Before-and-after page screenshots
================
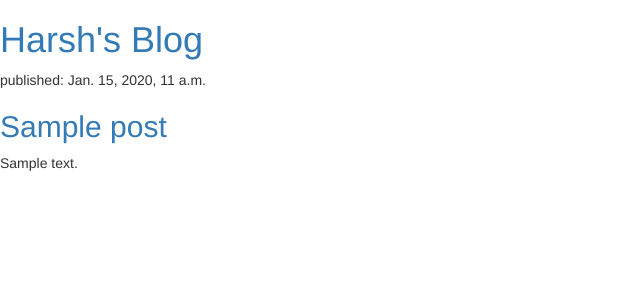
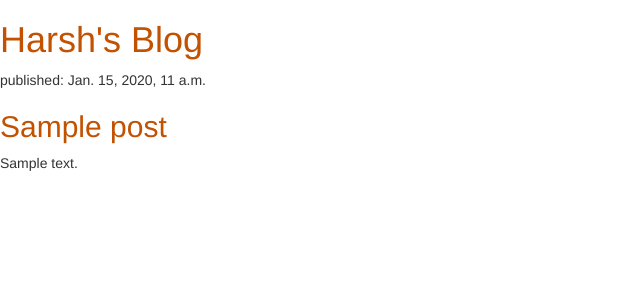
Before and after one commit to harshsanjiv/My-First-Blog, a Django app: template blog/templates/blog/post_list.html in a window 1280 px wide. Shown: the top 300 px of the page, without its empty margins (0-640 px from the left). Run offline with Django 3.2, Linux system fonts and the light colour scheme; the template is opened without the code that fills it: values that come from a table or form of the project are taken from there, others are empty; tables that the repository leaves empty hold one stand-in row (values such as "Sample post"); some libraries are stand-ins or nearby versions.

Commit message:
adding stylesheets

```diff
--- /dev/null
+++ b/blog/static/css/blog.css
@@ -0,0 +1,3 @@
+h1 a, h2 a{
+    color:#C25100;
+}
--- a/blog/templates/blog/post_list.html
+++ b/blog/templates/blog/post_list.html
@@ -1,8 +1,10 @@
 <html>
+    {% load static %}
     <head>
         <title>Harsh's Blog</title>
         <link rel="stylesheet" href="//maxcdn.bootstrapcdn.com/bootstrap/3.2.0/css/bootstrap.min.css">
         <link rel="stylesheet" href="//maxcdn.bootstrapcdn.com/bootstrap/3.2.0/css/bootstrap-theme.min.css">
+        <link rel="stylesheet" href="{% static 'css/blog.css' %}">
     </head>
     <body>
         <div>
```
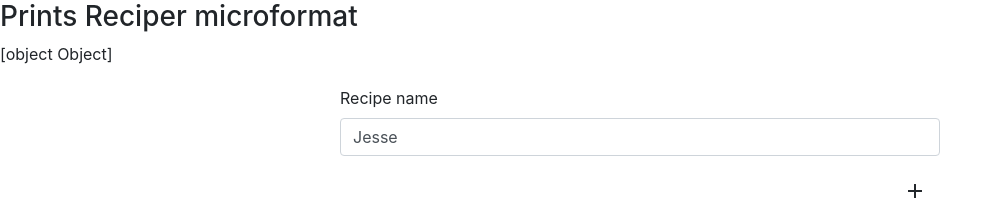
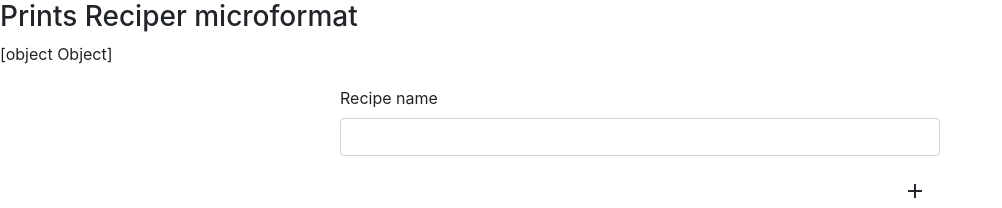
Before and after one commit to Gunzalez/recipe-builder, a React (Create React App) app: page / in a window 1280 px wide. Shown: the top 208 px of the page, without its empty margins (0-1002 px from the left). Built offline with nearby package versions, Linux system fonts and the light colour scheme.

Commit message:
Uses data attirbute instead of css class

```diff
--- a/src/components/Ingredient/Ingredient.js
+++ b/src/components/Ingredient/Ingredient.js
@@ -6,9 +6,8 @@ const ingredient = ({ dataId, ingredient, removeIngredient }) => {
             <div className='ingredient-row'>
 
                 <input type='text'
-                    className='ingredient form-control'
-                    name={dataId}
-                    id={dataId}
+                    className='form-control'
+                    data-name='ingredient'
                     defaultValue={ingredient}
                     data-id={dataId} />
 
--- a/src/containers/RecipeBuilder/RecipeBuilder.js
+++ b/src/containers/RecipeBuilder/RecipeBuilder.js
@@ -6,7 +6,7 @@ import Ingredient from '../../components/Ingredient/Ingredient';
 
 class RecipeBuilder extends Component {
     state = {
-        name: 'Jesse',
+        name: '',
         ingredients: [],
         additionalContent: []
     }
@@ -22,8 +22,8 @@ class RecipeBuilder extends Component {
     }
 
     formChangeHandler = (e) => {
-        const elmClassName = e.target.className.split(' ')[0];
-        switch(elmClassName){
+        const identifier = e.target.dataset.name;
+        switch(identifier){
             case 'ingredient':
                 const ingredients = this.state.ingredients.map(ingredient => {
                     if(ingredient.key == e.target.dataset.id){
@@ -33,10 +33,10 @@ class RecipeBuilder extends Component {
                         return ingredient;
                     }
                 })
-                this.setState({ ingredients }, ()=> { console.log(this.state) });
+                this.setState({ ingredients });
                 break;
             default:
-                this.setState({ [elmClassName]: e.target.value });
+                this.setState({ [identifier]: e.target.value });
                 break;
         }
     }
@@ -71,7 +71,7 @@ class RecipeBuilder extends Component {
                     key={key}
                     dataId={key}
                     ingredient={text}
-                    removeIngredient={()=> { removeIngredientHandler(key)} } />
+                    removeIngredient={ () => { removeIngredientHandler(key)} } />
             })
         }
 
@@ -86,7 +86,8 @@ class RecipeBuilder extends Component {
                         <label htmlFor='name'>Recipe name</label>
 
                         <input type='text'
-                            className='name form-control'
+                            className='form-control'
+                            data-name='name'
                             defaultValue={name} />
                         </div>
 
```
================
• _About this exercise_
Copy all entries exactly; skip pictures.

• _Reply_
Before and after one commit to harshsanjiv/My-First-Blog, a Django app: template blog/templates/blog/post_list.html in a window 1280 px wide. Shown: the top 300 px of the page, without its empty margins (0-640 px from the left). Run offline with Django 3.2, Linux system fonts and the light colour scheme; the template is opened without the code that fills it: values that come from a table or form of the project are taken from there, others are empty; tables that the repository leaves empty hold one stand-in row (values such as "Sample post"); some libraries are stand-ins or nearby versions.

Commit message:
adding stylesheets

```diff
--- /dev/null
+++ b/blog/static/css/blog.css
@@ -0,0 +1,3 @@
+h1 a, h2 a{
+    color:#C25100;
+}
--- a/blog/templates/blog/post_list.html
+++ b/blog/templates/blog/post_list.html
@@ -1,8 +1,10 @@
 <html>
+    {% load static %}
     <head>
         <title>Harsh's Blog</title>
         <link rel="stylesheet" href="//maxcdn.bootstrapcdn.com/bootstrap/3.2.0/css/bootstrap.min.css">
         <link rel="stylesheet" href="//maxcdn.bootstrapcdn.com/bootstrap/3.2.0/css/bootstrap-theme.min.css">
+        <link rel="stylesheet" href="{% static 'css/blog.css' %}">
     </head>
     <body>
         <div>
```
Before and after one commit to Gunzalez/recipe-builder, a React (Create React App) app: page / in a window 1280 px wide. Shown: the top 208 px of the page, without its empty margins (0-1002 px from the left). Built offline with nearby package versions, Linux system fonts and the light colour scheme.

Commit message:
Uses data attirbute instead of css class

```diff
--- a/src/components/Ingredient/Ingredient.js
+++ b/src/components/Ingredient/Ingredient.js
@@ -6,9 +6,8 @@ const ingredient = ({ dataId, ingredient, removeIngredient }) => {
             <div className='ingredient-row'>
 
                 <input type='text'
-                    className='ingredient form-control'
-                    name={dataId}
-                    id={dataId}
+                    className='form-control'
+                    data-name='ingredient'
                     defaultValue={ingredient}
                     data-id={dataId} />
 
--- a/src/containers/RecipeBuilder/RecipeBuilder.js
+++ b/src/containers/RecipeBuilder/RecipeBuilder.js
@@ -6,7 +6,7 @@ import Ingredient from '../../components/Ingredient/Ingredient';
 
 class RecipeBuilder extends Component {
     state = {
-        name: 'Jesse',
+        name: '',
         ingredients: [],
         additionalContent: []
     }
@@ -22,8 +22,8 @@ class RecipeBuilder extends Component {
     }
 
     formChangeHandler = (e) => {
-        const elmClassName = e.target.className.split(' ')[0];
-        switch(elmClassName){
+        const identifier = e.target.dataset.name;
+        switch(identifier){
             case 'ingredient':
                 const ingredients = this.state.ingredients.map(ingredient => {
                     if(ingredient.key == e.target.dataset.id){
@@ -33,10 +33,10 @@ class RecipeBuilder extends Component {
                         return ingredient;
                     }
                 })
-                this.setState({ ingredients }, ()=> { console.log(this.state) });
+                this.setState({ ingredients });
                 break;
             default:
-                this.setState({ [elmClassName]: e.target.value });
+                this.setState({ [identifier]: e.target.value });
                 break;
         }
     }
@@ -71,7 +71,7 @@ class RecipeBuilder extends Component {
                     key={key}
                     dataId={key}
                     ingredient={text}
-                    removeIngredient={()=> { removeIngredientHandler(key)} } />
+                    removeIngredient={ () => { removeIngredientHandler(key)} } />
             })
         }
 
@@ -86,7 +86,8 @@ class RecipeBuilder extends Component {
                         <label htmlFor='name'>Recipe name</label>
 
                         <input type='text'
-                            className='name form-control'
+                            className='form-control'
+                            data-name='name'
                             defaultValue={name} />
                         </div>
 
```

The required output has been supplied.